“Directors who choose to enhance their skills and acumen by becoming NACD Fellows demonstrate to company management,
shareholders, and their peers a desire to perform their fiduciary duties to the best of their abilities.”
—Ken Daly, NACD Chief Executive
*So Cal Chapter Leaders
Click Here to learn more about becoming an NACD Governance Fellow
BOARD LEADERSHIP FELLOWS
J. Michal Conaway
N. Scott Gillis
Sara Grootwassink Lewis
M. Christian Mitchell*
Welcome new sponsors
Interested in Becoming a Sponsor?
Thank you for your continued support
We appreciate the support and generosity of our sponsors, who help make our programs possible. We try to thank
our sponsors in return by highlighting them in the event invitation and introducing them at the event.
If you are interested in sponsoring an upcoming NACD So Cal chapter event, please contact Anne Ettley, chapter
administrator at email@example.com.

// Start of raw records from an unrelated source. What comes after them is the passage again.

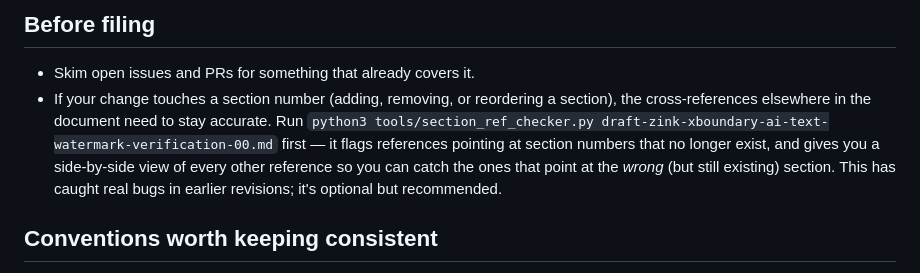
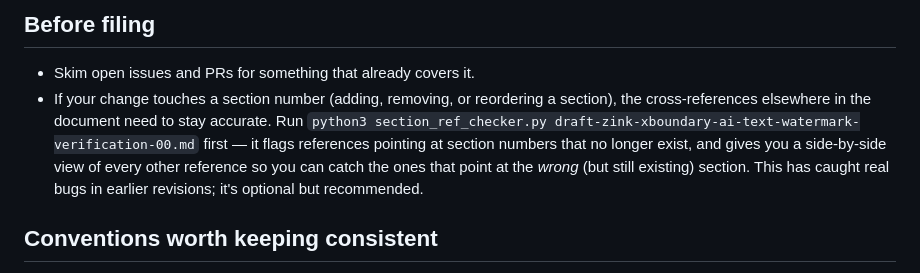
Before and after one commit to tzink7/xboundary-ai-text-watermark-verification, a Markdown page: CONTRIBUTING.md, the part around the change. Drawn GitHub-style.

Commit message:
Update CONTRIBUTING.md
Updated path of section_ref_checker.py

```diff
--- a/CONTRIBUTING.md
+++ b/CONTRIBUTING.md
@@ -22,7 +22,7 @@ Rough labels to use if the repo has them set up: `open-question` (tracking an it
 ## Before filing
 
 - Skim open issues and PRs for something that already covers it.
-- If your change touches a section number (adding, removing, or reordering a section), the cross-references elsewhere in the document need to stay accurate. Run `python3 tools/section_ref_checker.py draft-zink-xboundary-ai-text-watermark-verification-00.md` first — it flags references pointing at section numbers that no longer exist, and gives you a side-by-side view of every other reference so you can catch the ones that point at the *wrong* (but still existing) section. This has caught real bugs in earlier revisions; it's optional but recommended.
+- If your change touches a section number (adding, removing, or reordering a section), the cross-references elsewhere in the document need to stay accurate. Run `python3 section_ref_checker.py draft-zink-xboundary-ai-text-watermark-verification-00.md` first — it flags references pointing at section numbers that no longer exist, and gives you a side-by-side view of every other reference so you can catch the ones that point at the *wrong* (but still existing) section. This has caught real bugs in earlier revisions; it's optional but recommended.
 
 ## Conventions worth keeping consistent
 
```
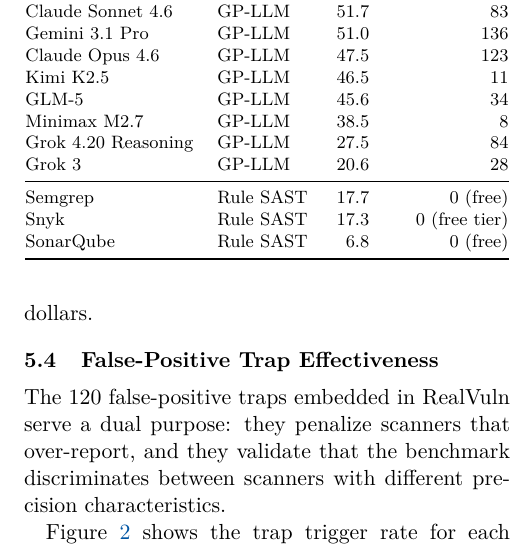
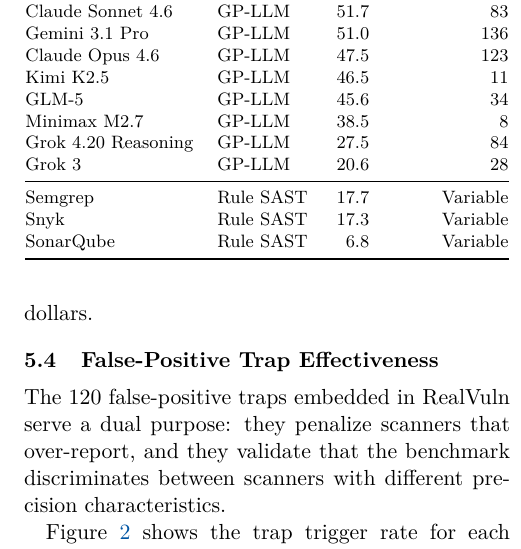
Before and after one commit to kolega-ai/Real-Vuln-Benchmark, a LaTeX paper (paper/main.tex, which reads paper/sections/05-results.tex): part of one column of page 9 of 15, cut so that both start at the same text. Compiled offline with pdfLaTeX.

Commit message:
fix: change SAST tool pricing from "free" to "Variable"
Co-Authored-By: Claude Opus 4.6 (1M context) <noreply@anthropic.com>

```diff
--- a/paper/sections/05-results.tex
+++ b/paper/sections/05-results.tex
@@ -107,9 +107,9 @@
 Grok 4.20 Reasoning  & GP-LLM      & 27.5 & 84 \\
 Grok 3               & GP-LLM      & 20.6 & 28 \\
 \midrule
-Semgrep              & Rule SAST   & 17.7 & 0 (free) \\
-Snyk                 & Rule SAST   & 17.3 & 0 (free tier) \\
-SonarQube            & Rule SAST   & 6.8  & 0 (free) \\
+Semgrep              & Rule SAST   & 17.7 & Variable \\
+Snyk                 & Rule SAST   & 17.3 & Variable \\
+SonarQube            & Rule SAST   & 6.8  & Variable \\
 \bottomrule
 \end{tabular}
 \end{table}
```
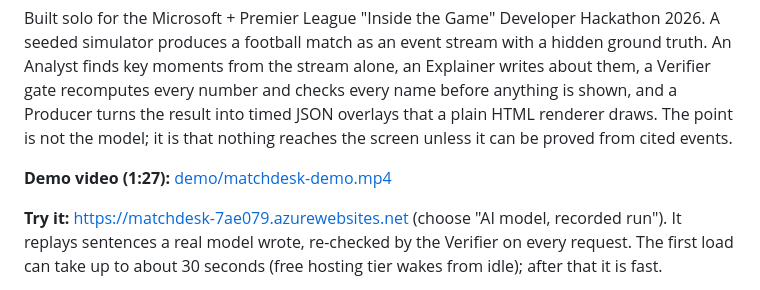
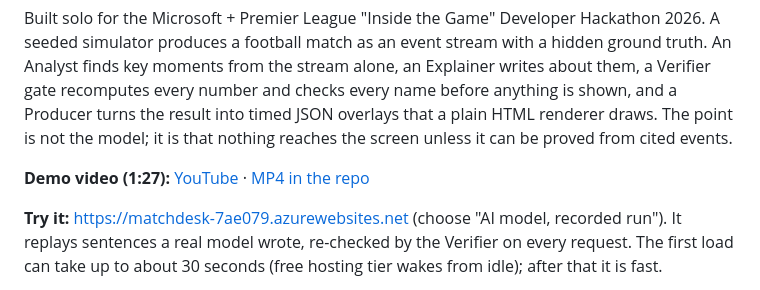
Before and after one commit to aryawiandra/matchdesk, a Markdown page: README.md, the part around the change. Drawn GitHub-style.

Commit message:
docs: link public YouTube demo video

```diff
--- a/README.md
+++ b/README.md
@@ -4,7 +4,7 @@ Evidence-cited, overlay-ready football match intelligence built on a synthetic e
 
 Built solo for the Microsoft + Premier League "Inside the Game" Developer Hackathon 2026. A seeded simulator produces a football match as an event stream with a hidden ground truth. An Analyst finds key moments from the stream alone, an Explainer writes about them, a Verifier gate recomputes every number and checks every name before anything is shown, and a Producer turns the result into timed JSON overlays that a plain HTML renderer draws. The point is not the model; it is that nothing reaches the screen unless it can be proved from cited events.
 
-**Demo video (1:27):** [demo/matchdesk-demo.mp4](demo/matchdesk-demo.mp4)
+**Demo video (1:27):** [YouTube](https://youtu.be/cg7YA-KdHGk) · [MP4 in the repo](demo/matchdesk-demo.mp4)
 
 **Try it:** https://matchdesk-7ae079.azurewebsites.net (choose "AI model, recorded run"). It replays sentences a real model wrote, re-checked by the Verifier on every request. The first load can take up to about 30 seconds (free hosting tier wakes from idle); after that it is fast.
 
```
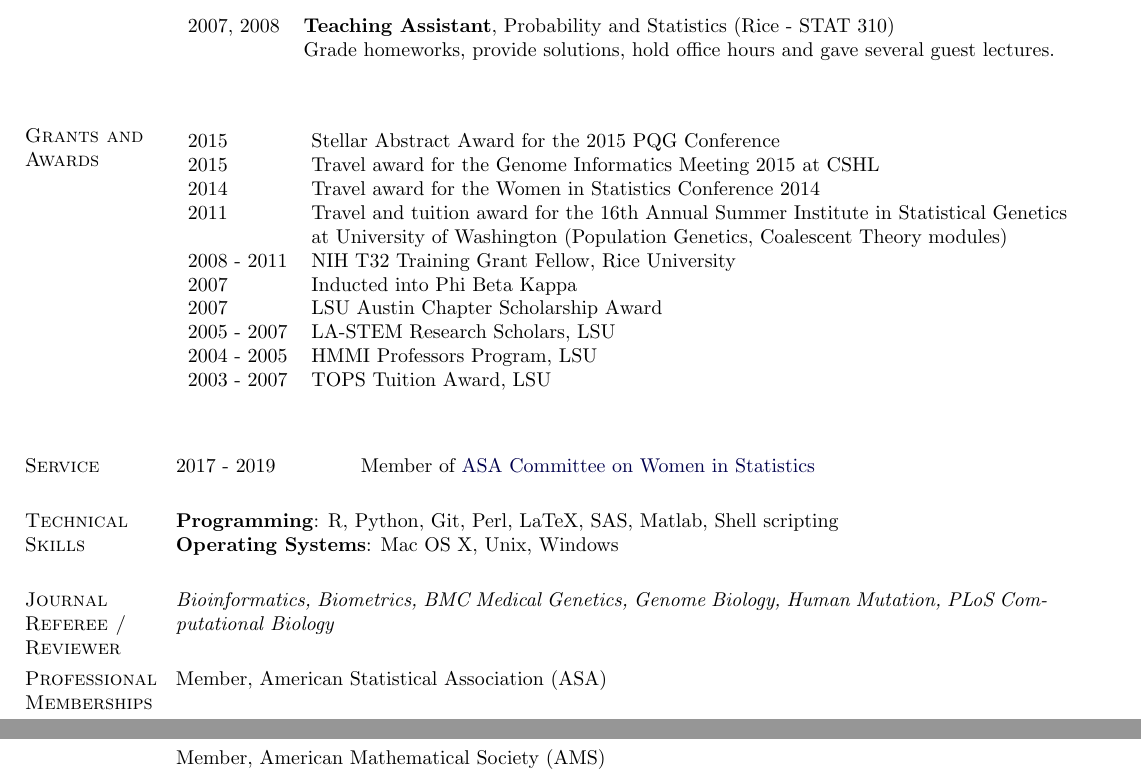
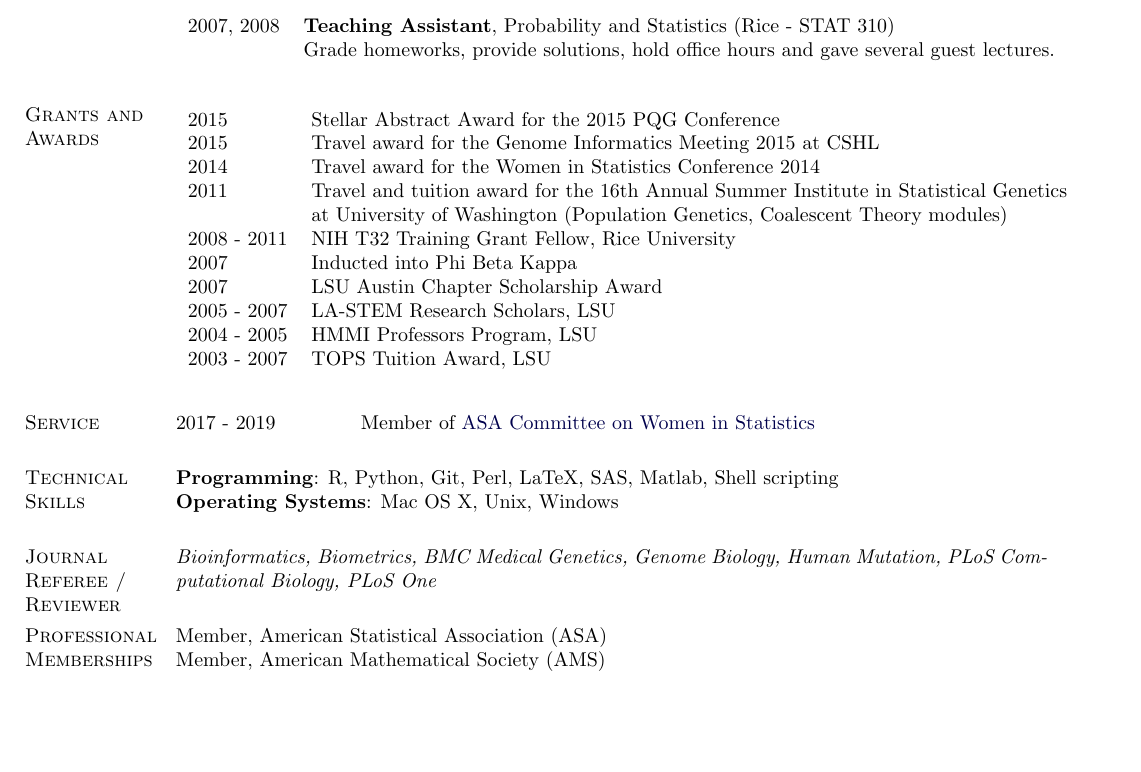
Before and after one commit to jmcgread/stephaniehicks.github.io, a LaTeX CV (CV_StephanieHicks.tex): two parts of pages 6 and 7 of 7 before the commit and part of page 6 of 6 after it, the two joined at a grey line, cut so that both start at the same text, the shorter picture padded with empty space. Compiled offline with pdfLaTeX.

Commit message:
updated reviews

```diff
--- a/CV_StephanieHicks.tex
+++ b/CV_StephanieHicks.tex
@@ -392,7 +392,7 @@ Mar 2015 & \textbf{ROpenSci Unconference} (\href{http://unconf.ropensci.org}{web
 %%%%%%%%%%%%%%%%%%%%%%%%%%%%%%%%%%%%%%
 %%%%%%%%%%%%%% Awards %%%%%%%%%%%%%%%%%%
 %%%%%%%%%%%%%%%%%%%%%%%%%%%%%%%%%%%%%%
-
+\vskip -.15in
 \section{Grants and Awards}
 \vskip -0.25in
 \begin{table}[h]
@@ -416,9 +416,9 @@ Mar 2015 & \textbf{ROpenSci Unconference} (\href{http://unconf.ropensci.org}{web
 %%%%%%%%%%%%%%%%%%%%%%%%%%%%%%%%%%%%%
 %%%%%%%%%%%%%% Service %%%%%%%%%%%%%%%%%%
 %%%%%%%%%%%%%%%%%%%%%%%%%%%%%%%%%%%%%
-
+\vskip -.15in
 \section{Service}
-%\vskip -.25in
+% \vskip -.35in
 %\begin{table}[h]
 %\begin{tabular}{ll}
 2017 - 2019 \hspace{0.5in} Member of \href{https://www.amstat.org/committees/commdetails.cfm}{ASA Committee on Women in Statistics}
@@ -441,7 +441,7 @@ Mar 2015 & \textbf{ROpenSci Unconference} (\href{http://unconf.ropensci.org}{web
 %%%%%%%%%%%%%%%%%%%%%%%%%%%%%%%%%%%%
 
 \section{Journal Referee / Reviewer}
-\emph{Bioinformatics, Biometrics, BMC Medical Genetics, Genome Biology, Human Mutation, PLoS Computational Biology}
+\emph{Bioinformatics, Biometrics, BMC Medical Genetics, Genome Biology, Human Mutation, PLoS Computational Biology, PLoS One}
 
 %\vskip .2in
 %%%%%%%%%%%%%%%%%%%%%%%%%%%%%%%%%%%%
```
Also changed, not shown: CV_StephanieHicks.pdf.
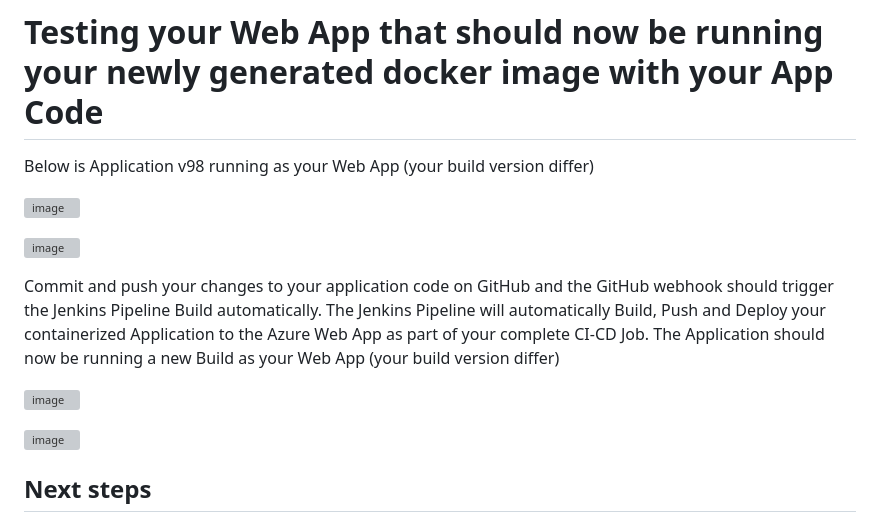
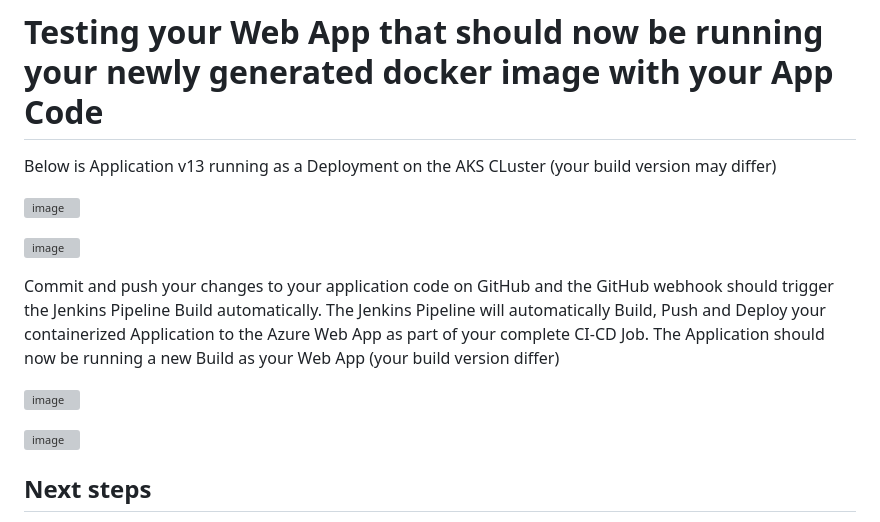
Before and after one commit to mfkhan267/jenkins_on_azure2024, a Markdown page: deploy_aks_CICD.md, the part around one of its changes. Drawn GitHub-style; grey boxes are pictures that could not be loaded.

```diff
--- a/deploy_aks_CICD.md
+++ b/deploy_aks_CICD.md
@@ -57,5 +57,5 @@ Congratulations! You have successfully **Deployed** your containerized app to yo
 
 # Testing your Web App that should now be running your newly generated docker image with your App Code
 
-Below is Application v98 running as your Web App (your build version differ)
+Below is Application v13 running as a Deployment on the AKS CLuster (your build version may differ)
 
```
Also changed, not shown: other parts of deploy_aks_CICD.md (+4 -4 lines).
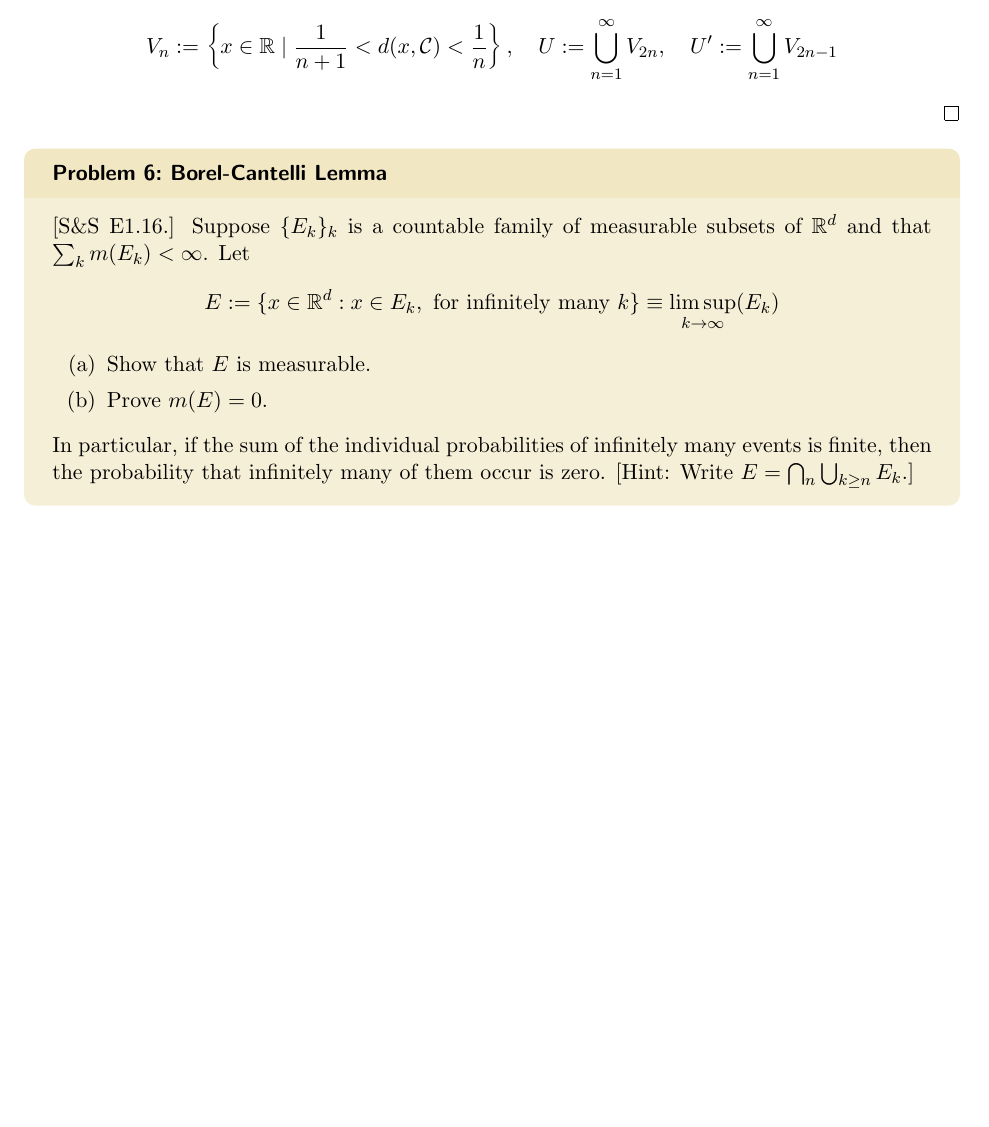
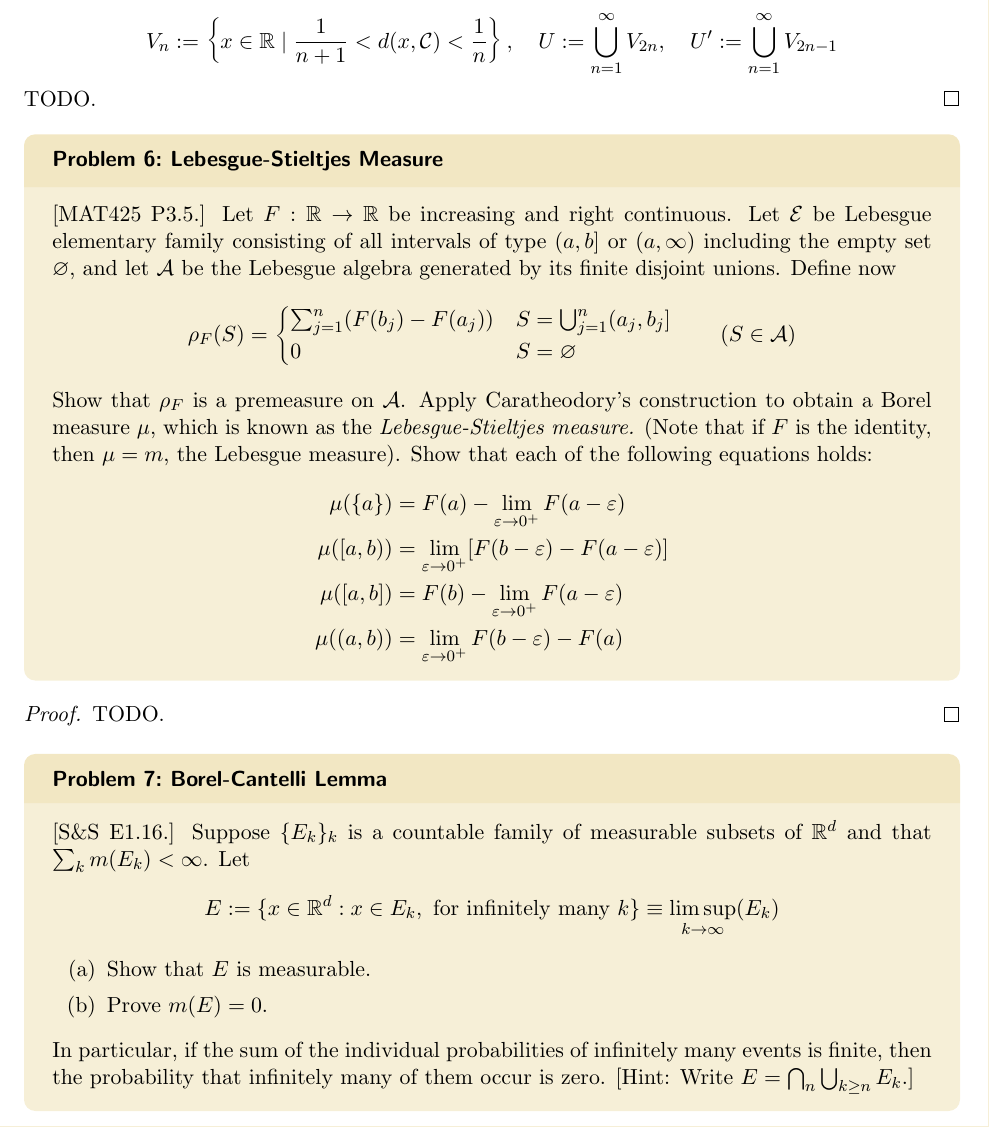
Before and after one commit to joshua-lintropic/mathematics, a LaTeX thesis (real_analysis/main.tex): part of page 4 of 27 before the commit and part of page 4 of 28 after it, cut so that both start at the same text, the shorter picture padded with empty space. Compiled offline with pdfLaTeX.

Commit message:
Lebesgue-Stieltjes

```diff
--- a/real_analysis/main.tex
+++ b/real_analysis/main.tex
@@ -151,6 +151,30 @@ Convention: if not otherwise specified, \(m\) will denote the Lebesgue measure.
         \quad
         U' := \bigcup_{n=1}^\infty V_{2n-1}
     \]
+    TODO.
+\end{proof}
+
+
+\begin{problem}{Lebesgue-Stieltjes Measure}*
+    [MAT425 P3.5.] Let \(F : \bb{R} \to \bb{R}\) be increasing and right continuous. Let \(\cl{E}\) be Lebesgue elementary family consisting of all intervals of type \((a, b]\) or \((a, \infty)\) including the empty set \(\varnothing\), and let \(\cl{A}\) be the Lebesgue algebra generated by its finite disjoint unions. Define now
+    \[
+        \rho_F(S) = \begin{cases}
+            \sum_{j=1}^n (F(b_j) - F(a_j)) & S = \bigcup_{j=1}^n (a_j, b_j] \\
+            0 & S = \varnothing
+        \end{cases}
+        \qquad (S \in \cl{A})
+    \]
+    Show that \(\rho_F\) is a premeasure on \(\cl{A}\). Apply Caratheodory's construction to obtain a Borel measure \(\mu\), which is known as the \emph{Lebesgue-Stieltjes measure.} (Note that if \(F\) is the identity, then \(\mu = m\), the Lebesgue measure). Show that each of the following equations holds:
+    \begin{align*}
+        \mu(\{a\}) &= F(a) - \lim_{\varepsilon \to 0^+} F(a - \varepsilon) \\
+        \mu([a, b)) &= \lim_{\varepsilon \to 0^+} [F(b - \varepsilon) - F(a - \varepsilon)] \\
+        \mu([a, b]) &= F(b) - \lim_{\varepsilon \to 0^+} F(a - \varepsilon) \\
+        \mu((a, b)) &= \lim_{\varepsilon \to 0^+} F(b - \varepsilon) - F(a)
+    \end{align*}
+\end{problem}
+
+\begin{proof}
+    TODO.
 \end{proof}
 
 \begin{problem}{Borel-Cantelli Lemma}*
```
Also changed, not shown: 1 other file.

Questions and comments about the Newsletter? Contact Moira Conlon, Financial Profiles, Inc., firstname.lastname@example.org, 310 478 2701